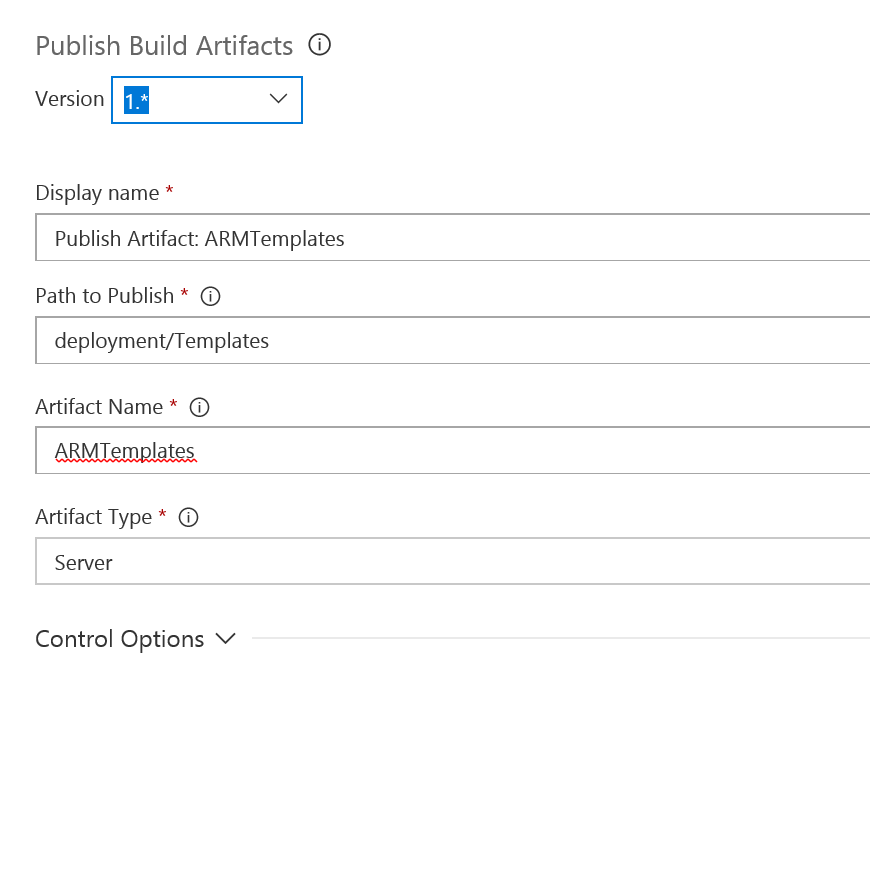
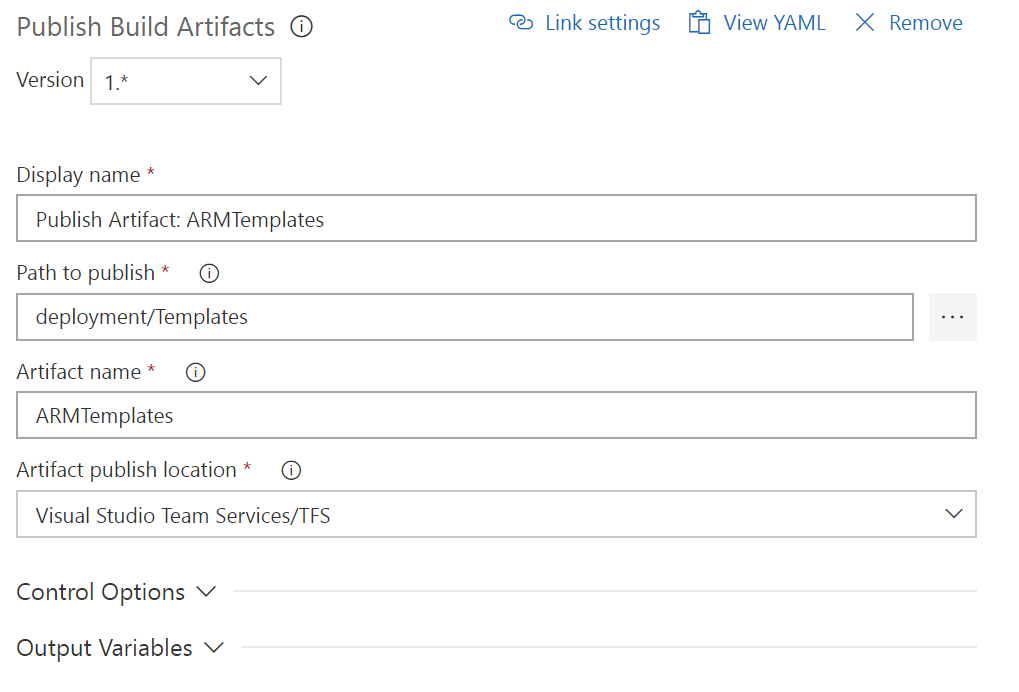
Updated lab 6 with screenshot and text changes

diff --git a/docs/Infrastructure_as_code/LabDescription.md b/docs/Infrastructure_as_code/LabDescription.md
@@ -75,7 +75,7 @@ Configure it as follows:
 
 * For `Path to Publish`, click the "..." button and browse to the deployment/Templates folder
 * For `Artifact Name`, enter "ARMTemplates"
-* For `Artifact Type`, select "Server"
+* For `Artifact publish location`, select "Visual Studio Team Services/TFS"
 
 ### Step 4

■ PROBLEM STATEMENT ■
Retype all of the material above exactly; the pictures stay out.

■ RESULT OF THE TASK ■
Updated lab 6 with screenshot and text changes

diff --git a/docs/Infrastructure_as_code/LabDescription.md b/docs/Infrastructure_as_code/LabDescription.md
@@ -75,7 +75,7 @@ Configure it as follows:
 
 * For `Path to Publish`, click the "..." button and browse to the deployment/Templates folder
 * For `Artifact Name`, enter "ARMTemplates"
-* For `Artifact Type`, select "Server"
+* For `Artifact publish location`, select "Visual Studio Team Services/TFS"
 
 ### Step 4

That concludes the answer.